I somehow managed to finish the talk, knowing that I had not talked well, far worse than my worst talk ever, and that in such an important moment! Then the questions were starting. I had expected some sort of benevolence, critical, but interested questions. This was not the case. The questions seemed to me full of contempt, and accompanied by very bored, very negative faces. Not one question showed interest in my actual project.
Instead, they asked: “And what is your opinion about big open question XY?” (which has nothing to do with my talk and on which I have never done any work). And, probingly, as if I was a first year student: “Do you know what Professor XY has contributed to your field?” (who is a guy that I have heard of only in passing). “You say that you use method P, well anyone can use method P. What is the point?” or “You say you use method Z to learn about T, but what is there even to learn? Don’t you get out what you put in?” (which is a totally absurd question for someone knowing even the smallest thing about my field…). In all, the questions showed a surprising lack of respect for me. I guess I am just not used to that anymore, with people in my field usually reacting very positively to my talks.
I could have answered these questions well, in principle, if I had a few extra minutes to think, or if I had been calmer and not so confused by the negative atmosphere. Another mistake was that I did not expect that they would question the basic methods in my field which are used by hundreds of groups around the world. I thought I would have to defend my own project, not my field. I started rambling. I noticed that I did not answer the questions well, noticed that I used the wrong verb here, sounded too insecure there. It didn’t help that people were making extremely negative faces, as if I was a total idiot, as if my track record, which is actually very good, had zero influence on them. It did not help to stand as a woman in front of older men who seemed to expect me to fail from the start.
Now why did I fail this interview?
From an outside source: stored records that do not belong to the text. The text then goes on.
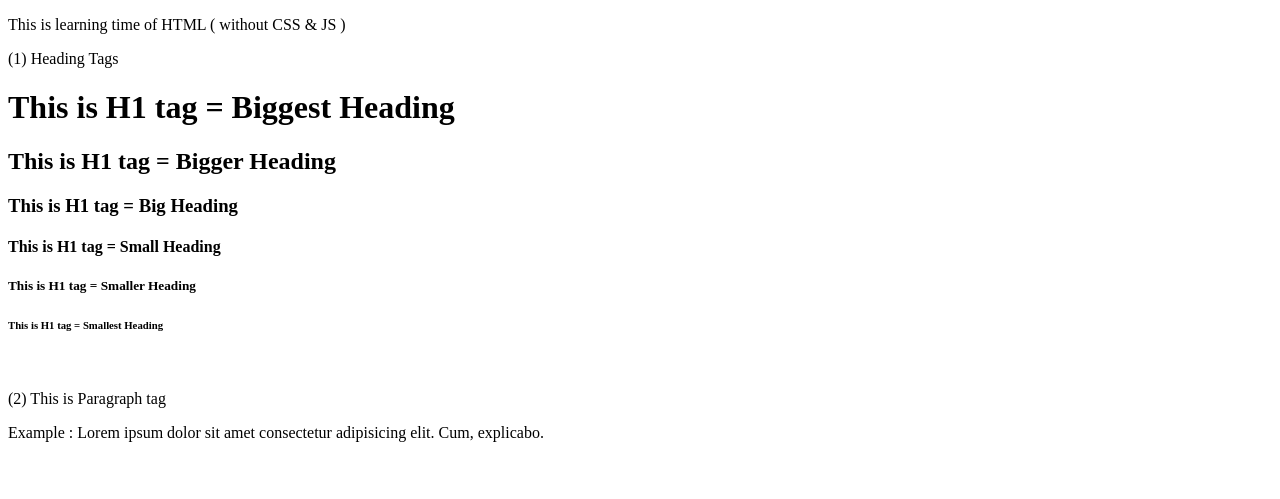
Repository: diptods/Frontend-in-60-DAYS
Page: Day01/learning/learn.html
The author's editor kept a copy of each file at every save. The page is drawn from the files as they stood at one save, then again after the next save.
The browser window is 1280 px wide. The pictures show the whole page.

Above is the page before, as saved 2026-05-28 11:44:41.

### Day01/learning/learn.html
<!DOCTYPE html>
<html lang="en">
<head>
    <meta charset="UTF-8">
    <meta name="viewport" content="width=device-width, initial-scale=1.0">
    <title>Day 01 Of Frontend Learning</title>
</head>
<body>
    <p>This is learning time of HTML ( without CSS & JS )</p>
    <p>(1) Heading Tags</p>
    <h1>This is H1 tag = Biggest Heading</h1>
    <h2>This is H1 tag = Bigger Heading</h2>
    <h3>This is H1 tag = Big Heading</h3>
    <h4>This is H1 tag = Small Heading</h4>
    <h5>This is H1 tag = Smaller Heading</h5>
    <h6>This is H1 tag = Smallest Heading</h6>
    <br>
    <p>(2) This is Paragraph tag</p>
    <p>Example : Lorem ipsum dolor sit amet consectetur adipisicing elit. Cum, explicabo.</p>

</body>
</html>

After the next save:
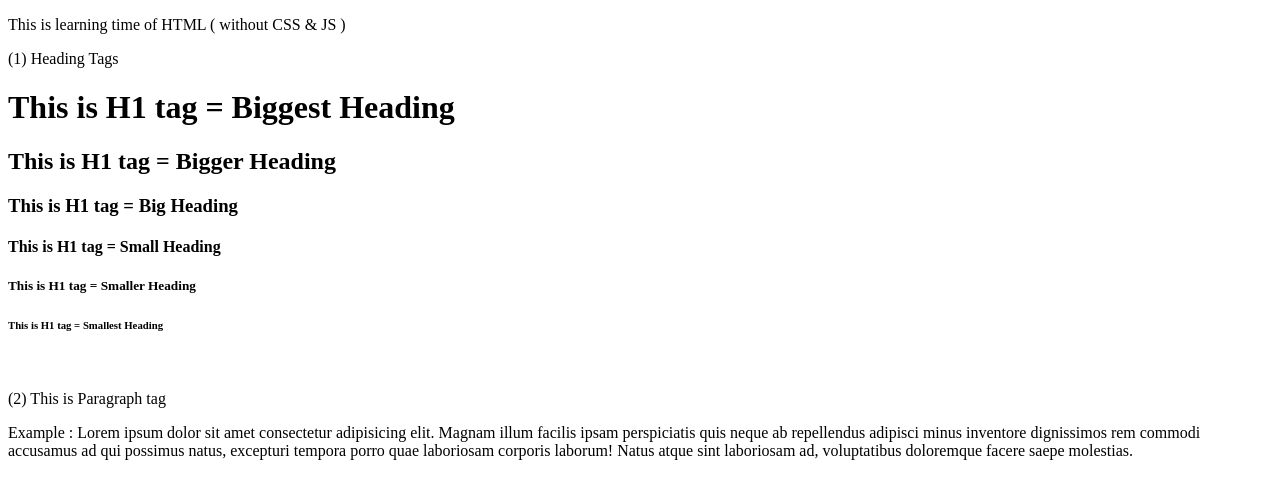
Saved 19 s later.
--- a/Day01/learning/learn.html
+++ b/Day01/learning/learn.html
@@ -16,7 +16,7 @@
     <h6>This is H1 tag = Smallest Heading</h6>
     <br>
     <p>(2) This is Paragraph tag</p>
-    <p>Example : Lorem ipsum dolor sit amet consectetur adipisicing elit. Cum, explicabo.</p>
+    <p>Example : Lorem ipsum dolor sit amet consectetur adipisicing elit. Magnam illum facilis ipsam perspiciatis quis neque ab repellendus adipisci minus inventore dignissimos rem commodi accusamus ad qui possimus natus, excepturi tempora porro quae laboriosam corporis laborum! Natus atque sint laboriosam ad, voluptatibus doloremque facere saepe molestias.</p>
 
 </body>
 </html>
My answer to that is: Because I felt that they expected me to fail. I am unfortunately a social person, instinctively keen on meeting other people’s expectations of me. And that is it; if you are a woman, you cannot, CANNOT be sensitive to these kind of expectations. You need to have a thick skin. I don’t have one, but if I had been warned, I would have prepared differently for the interview, and it would have gone better. So my hope is that maybe someone out there might profit from this warning: Throw away your need for being liked and harmony if you go into a job interview like that, and be much colder, much calmer than I was. I will write up some more concrete ideas on how I should have done this better soon.